Verbs can be used to express differences in the intention or mood of the speaker or writer. There are three moods in English: indicative, imperative, and subjunctive. Each has a specific function.
The indicative mood is used when the speaker or writer wishes to make a statement or ask a question.
- He is leaving tomorrow.
- Does this plane fly to London?
The imperative mood is used for commands or requests.
- Call Fredericks and cancel that shipment.
- Please return the book to the library.
- Turn right at the corner, and then go left.
The subjunctive mood uses a different form of the past and present to express matters of urgency, formality, possibility, or speculation.
- I demanded that she see me immediately. (The indicative mood would use the form sees or can see— for example, I want to know if she can see me immediately.)
- He recommended that the zoning law be adopted. (The indicative mood would use is adopted—for example, the vote is 44 to 3; the law is adopted.)
- If I were to sign the contract, we could not sell our own CDs. (The phrase If I were to sign expresses a future possibility.

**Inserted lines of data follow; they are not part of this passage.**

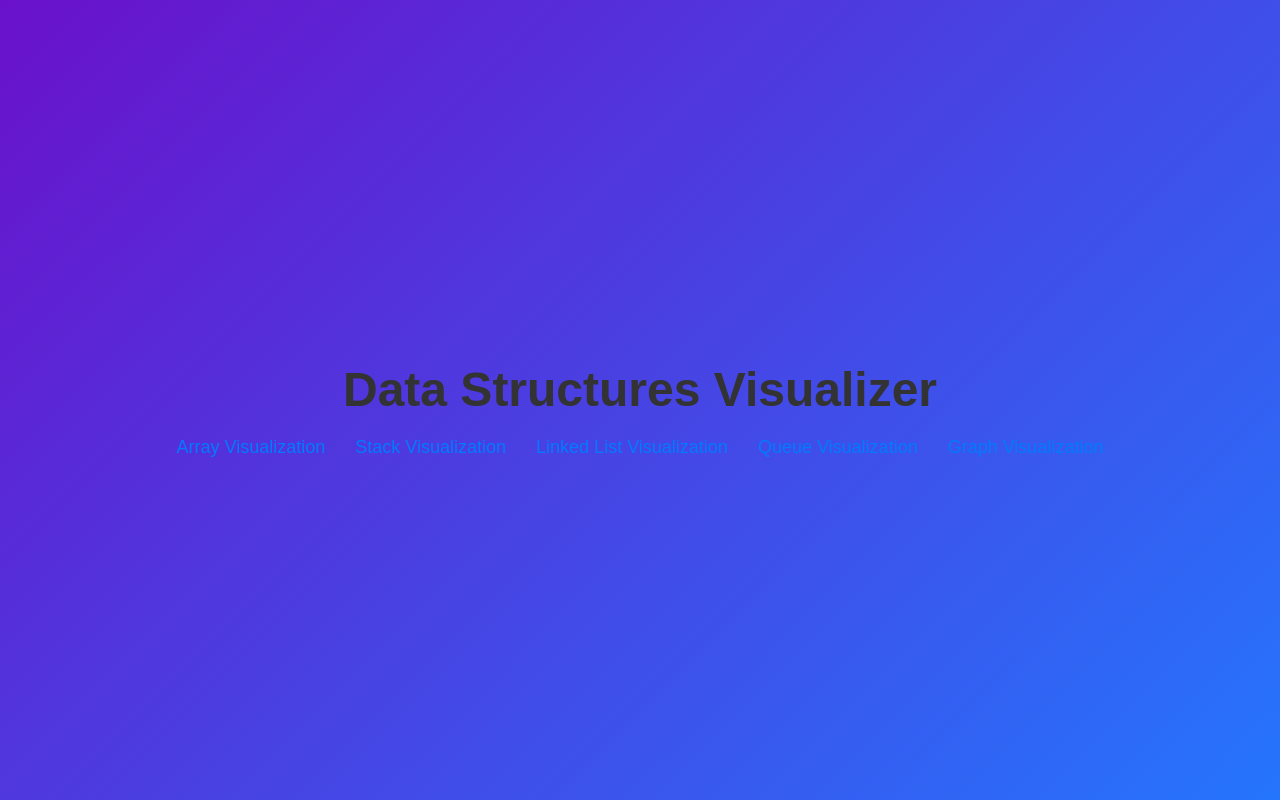
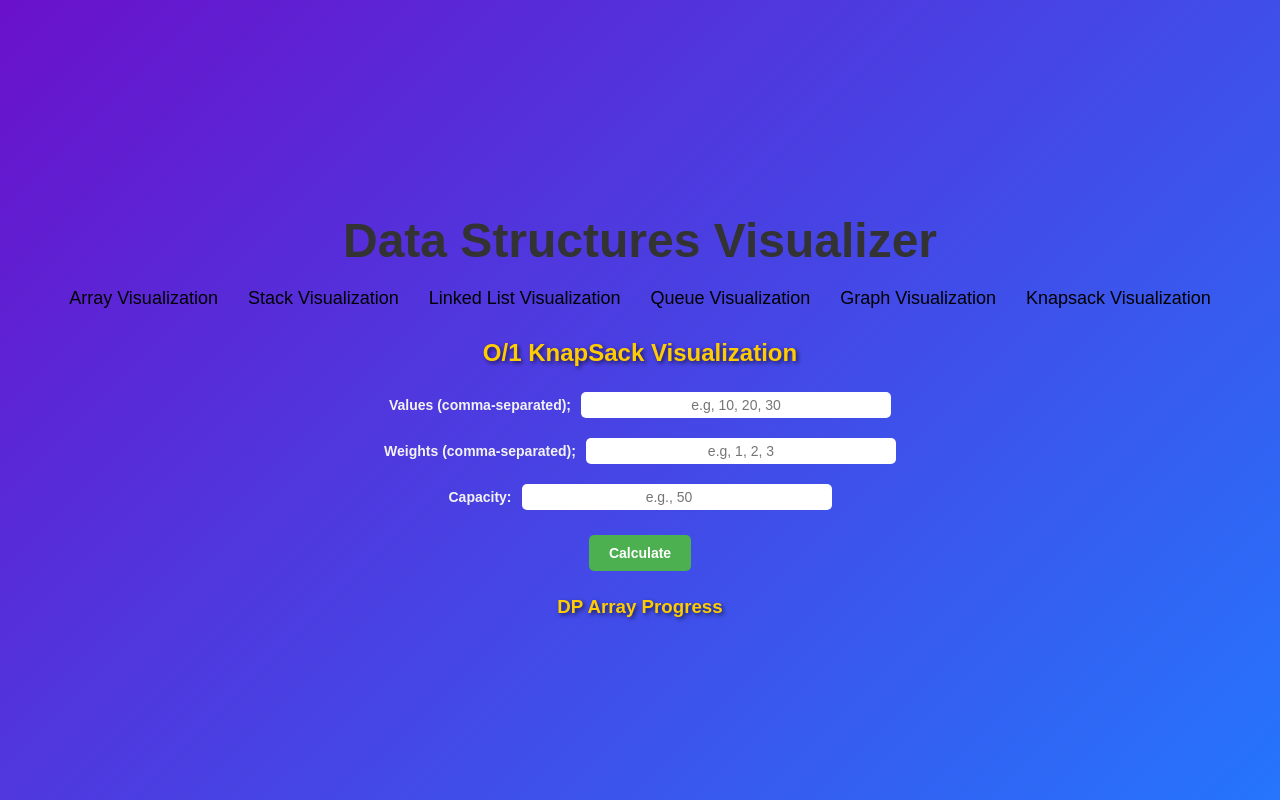
Before and after one commit to harikuchipudi/Data-Structure-Visualization, a React (Create React App) app in the folder frontend/: page /knapsack in a window 1280 px wide. Built offline with nearby package versions, Linux system fonts and the light colour scheme.

Commit message:
KnapSack problem

```diff
--- a/frontend/src/App.css
+++ b/frontend/src/App.css
@@ -38,7 +38,7 @@ body {
 
 .nav-link {
   text-decoration: none;
-  color: #007BFF;
+  color: black;
   font-size: 18px;
 }
 
--- a/frontend/src/App.js
+++ b/frontend/src/App.js
@@ -4,6 +4,7 @@ import LinkedListVisualization from './pages/linkedlist';
 import StackVisualization from './pages/stack';
 import QueueVisualization from './pages/queue';
 import GraphVisualization from './pages/graph';
+import KnapSack01 from './problems/knapsack01';
 import { BrowserRouter as Router, Routes, Route } from 'react-router-dom';
 import { Link } from 'react-router-dom';
 
@@ -30,6 +31,9 @@ function App() {
               <li>
                 <Link to="/graph" className="nav-link">Graph Visualization</Link>
               </li>
+              <li>
+                <Link to="/knapsack" className='nav-link'>Knapsack Visualization</Link>
+              </li>
             </ul>
           </nav>
 
@@ -39,6 +43,7 @@ function App() {
             <Route path="/linked-list" element={<LinkedListVisualization />} />
             <Route path="/queue" element={<QueueVisualization/>}/>
             <Route path="/graph" element={<GraphVisualization/>}/>
+            <Route path="/knapsack" element={<KnapSack01/>}/>
 
             <Route path="/" element={<div className="home-container">
               <h2>Welcome to the Data Structures Visualizer!</h2>
--- /dev/null
+++ b/frontend/src/problems/knapsack01.js
@@ -0,0 +1,82 @@
+import React, { useState } from "react";
+import "./knapsackStyles.css";
+function KnapSack01() {
+
+    const [values, setValues] = useState([]);
+    const [weights, setWeights] = useState([]);
+    const [capacity, setCapacity] = useState([]);
+    const [result, setResult] = useState(null);
+    const [maxValue, setMaxValue] = useState(null);
+    const [dpGrid, setDpGrid] = useState([]);
+
+    const findMaxValue = () => {
+        const n = values.length;
+        const dp = Array(capacity+1).fill(0);
+        const grid = [dp.slice()];
+
+        for(let i=0; i<n; i++){
+            for(let j=capacity; j>= weights[i]; j--){
+                dp[j] = Math.max(dp[j], values[j] + dp[j-weights[i]]);
+            }
+            grid.push(dp.slice());
+        }
+
+        setDpGrid(grid);
+        setMaxValue(dp[capacity]);
+    };
+
+    const handleInputChange = (e, type) => {
+        const value = e.target.value.split(",").map(Number);
+        if(type === "values") setValues(value);
+        if(type === "weights") setWeights(value);
+    };
+
+    const handleCapacityChange = (e) => {
+        setCapacity(Number(e.target.value));
+    }
+
+    return(
+        <div className="knapsack-container">
+            <h2>O/1 KnapSack Visualization</h2>
+
+            <div className="input-section">
+                <label>
+                    Values (comma-separated);
+                    <input type="text" onChange={(e) => handleInputChange(e, "values")} placeholder="e.g, 10, 20, 30"/>
+                </label>
+                <label>
+                    Weights (comma-separated);
+                    <input type="text" onChange={(e) => handleInputChange(e, "weights")} placeholder="e.g, 1, 2, 3" />
+                </label>
+                <label>
+                    Capacity:
+                    <input type="number" onChange={handleCapacityChange} placeholder="e.g., 50" />
+                </label>
+                <button onClick={findMaxValue}>Calculate</button>
+            </div>
+
+            <div className="dp-grid">
+                <h3>DP Array Progress</h3>
+                {dpGrid.map((row, index) => (
+                    <div key={index} className="dp-row">
+                        {row.map((cell, idx) => (
+                            <div key={idx} className="dp-cell">
+                                {cell}
+                            </div>
+                        ))}
+                    </div>
+                ))}
+            </div>
+
+            {maxValue !== null && (
+            <div className="result-section">
+            <h3>Maximum Value: {maxValue}</h3>
+            </div>
+        )}
+
+
+        </div>
+    )
+}
+
+export default KnapSack01;
--- /dev/null
+++ b/frontend/src/problems/knapsackStyles.css
@@ -0,0 +1,56 @@
+.knapsack-container {
+    font-family: Arial, sans-serif;
+    text-align: center;
+    margin: 20px;
+  }
+
+  .input-section {
+    margin: 20px;
+  }
+
+  .input-section label {
+    display: block;
+    margin-bottom: 10px;
+  }
+
+  .input-section input {
+    padding: 5px;
+    margin-left: 10px;
+    width: 300px;
+  }
+
+  .input-section button {
+    padding: 10px 20px;
+    margin-top: 10px;
+    background-color: #4caf50;
+    color: white;
+    border: none;
+    cursor: pointer;
+  }
+
+  .dp-grid {
+    margin: 20px;
+    color: black;
+  }
+
+  .dp-row {
+    display: flex;
+    justify-content: center;
+    margin-bottom: 5px;
+  }
+
+  .dp-cell {
+    width: 40px;
+    height: 40px;
+    line-height: 40px;
+    margin: 2px;
+    text-align: center;
+    background-color: #e0f7fa;
+    border: 1px solid #00796b;
+  }
+
+  .result-section {
+    margin: 20px;
+    font-size: 20px;
+    color: #00796b;
+  }
```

It has no reference to the past, even though were is a past tense verb form. Compare this sentence to Because I signed the contract, we could not sell our own CDs. In this sentence, the indicative mood describes an action that took place in the past.)
- If he were king, he would make football the national pastime. (The subjunctive mood expresses something that is not true, a statement contrary to fact. The indicative mood, on the other hand, simply states a fact—for example, If he was the king, then his brother was a prince.)